DALLAS (CBSDFW.COM) – When disaster does its worst, Texas Baptist Men–or TBM as it’s now being called– can be counted on to deliver hope.  Next stop? North Carolina.

“We have some that are going that will run chain saw crews, some that will be cutting trees up, some will be cleaning out houses, doing mud out,” says Unit Leader Ray Gann. “My calling is the cooking.”

Gann, an insurance broker, takes time off work to lead the crews who will prepare meals for those already working in the hurricane and flood ravaged area.  And that includes those coming from Texas to help.

screen shot 2018 09 19 at 5 25 44 pm Texas Baptist Men On Road To Help With Recovery In North Carolina

Texas Baptist Men deploy to North Carolina after Hurricane Florence (CBS11)

“If you go out in your backyard and cut down a tree that’s one thing; but, when you have to cut a tree out of a house, that’s another thing,” says Wendell Romans, a volunteer leading chain saw crews, “so we go through a lot of training.”

Romans, now retired, says he’d be miserable sitting around all day.  So he’s looking forward to the 18-hour days in a disaster zone, helping strangers find their way forward.

“Their first reaction is disbelief. When they find out that we’re there to help and it won’t cost them a penny, we do it all in the Lord’s name, it’s just unbelievable to them,” says Romans.

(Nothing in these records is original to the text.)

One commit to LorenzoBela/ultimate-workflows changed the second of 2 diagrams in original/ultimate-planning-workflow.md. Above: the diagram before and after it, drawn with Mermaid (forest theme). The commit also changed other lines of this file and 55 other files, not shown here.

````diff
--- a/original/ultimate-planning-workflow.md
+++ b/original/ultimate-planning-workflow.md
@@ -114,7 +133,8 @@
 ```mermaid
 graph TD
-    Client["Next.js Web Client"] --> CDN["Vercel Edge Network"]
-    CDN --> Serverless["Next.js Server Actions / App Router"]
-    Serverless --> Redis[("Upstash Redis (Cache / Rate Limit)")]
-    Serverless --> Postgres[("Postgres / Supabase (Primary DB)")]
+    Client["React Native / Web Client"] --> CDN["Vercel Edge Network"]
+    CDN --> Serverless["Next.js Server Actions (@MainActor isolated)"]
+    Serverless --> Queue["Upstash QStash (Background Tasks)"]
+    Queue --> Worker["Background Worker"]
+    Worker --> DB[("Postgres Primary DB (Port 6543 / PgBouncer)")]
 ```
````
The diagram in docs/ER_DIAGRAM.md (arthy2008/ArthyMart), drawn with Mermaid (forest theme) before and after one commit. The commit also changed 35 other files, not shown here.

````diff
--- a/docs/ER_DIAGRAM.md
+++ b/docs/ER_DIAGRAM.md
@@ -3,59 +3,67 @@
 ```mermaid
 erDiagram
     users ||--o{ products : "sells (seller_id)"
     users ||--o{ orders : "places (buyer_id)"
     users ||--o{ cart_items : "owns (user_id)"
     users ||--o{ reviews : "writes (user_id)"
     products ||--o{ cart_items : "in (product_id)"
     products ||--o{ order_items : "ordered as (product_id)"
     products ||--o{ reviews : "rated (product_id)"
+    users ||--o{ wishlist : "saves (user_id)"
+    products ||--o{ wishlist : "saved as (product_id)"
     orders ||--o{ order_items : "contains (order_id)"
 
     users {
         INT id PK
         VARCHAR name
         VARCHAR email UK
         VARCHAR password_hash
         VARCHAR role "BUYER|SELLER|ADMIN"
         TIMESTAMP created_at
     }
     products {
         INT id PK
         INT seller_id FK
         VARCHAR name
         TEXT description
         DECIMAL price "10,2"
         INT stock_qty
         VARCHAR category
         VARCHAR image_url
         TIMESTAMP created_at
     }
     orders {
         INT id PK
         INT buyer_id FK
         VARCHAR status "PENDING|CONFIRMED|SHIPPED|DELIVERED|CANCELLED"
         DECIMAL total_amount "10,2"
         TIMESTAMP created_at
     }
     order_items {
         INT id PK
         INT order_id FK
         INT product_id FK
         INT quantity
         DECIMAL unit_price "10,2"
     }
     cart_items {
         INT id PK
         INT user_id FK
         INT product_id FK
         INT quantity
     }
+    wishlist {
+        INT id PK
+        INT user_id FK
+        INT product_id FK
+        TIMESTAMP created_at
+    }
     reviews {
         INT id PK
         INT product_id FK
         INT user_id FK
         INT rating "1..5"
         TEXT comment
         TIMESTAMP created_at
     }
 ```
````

For more than a half century, the volunteer driven organization has been helping communities recover and rebuild, even bringing in services that traumatized survivors most likely haven’t had time to consider.

“We have childcare units that also go out,” says Rand Jenkins with TBM, (volunteers) tell them stories, reads them books, while their parents are beginning that process.”

Rand says citizens often want to rush to disaster areas to lend a hand; but, that is being discouraged at this time because so many of the areas are still off limits. 

TBM will travel in a caravan to gain access to those areas and once there they’ve been asked to coordinate requests for assistance.  He says they’re not in a position to accept donated items, so the best way to help is to make a financial donation to the recovery efforts.

“Once you meet the people and they start figuring out what we’re doing and why we’re doing it, one of the last things they want to do is give us a big hug when we leave,” says Romans.  “So it’s a blessing all the way around,” and then adding, “I think we receive bigger blessing than they do.”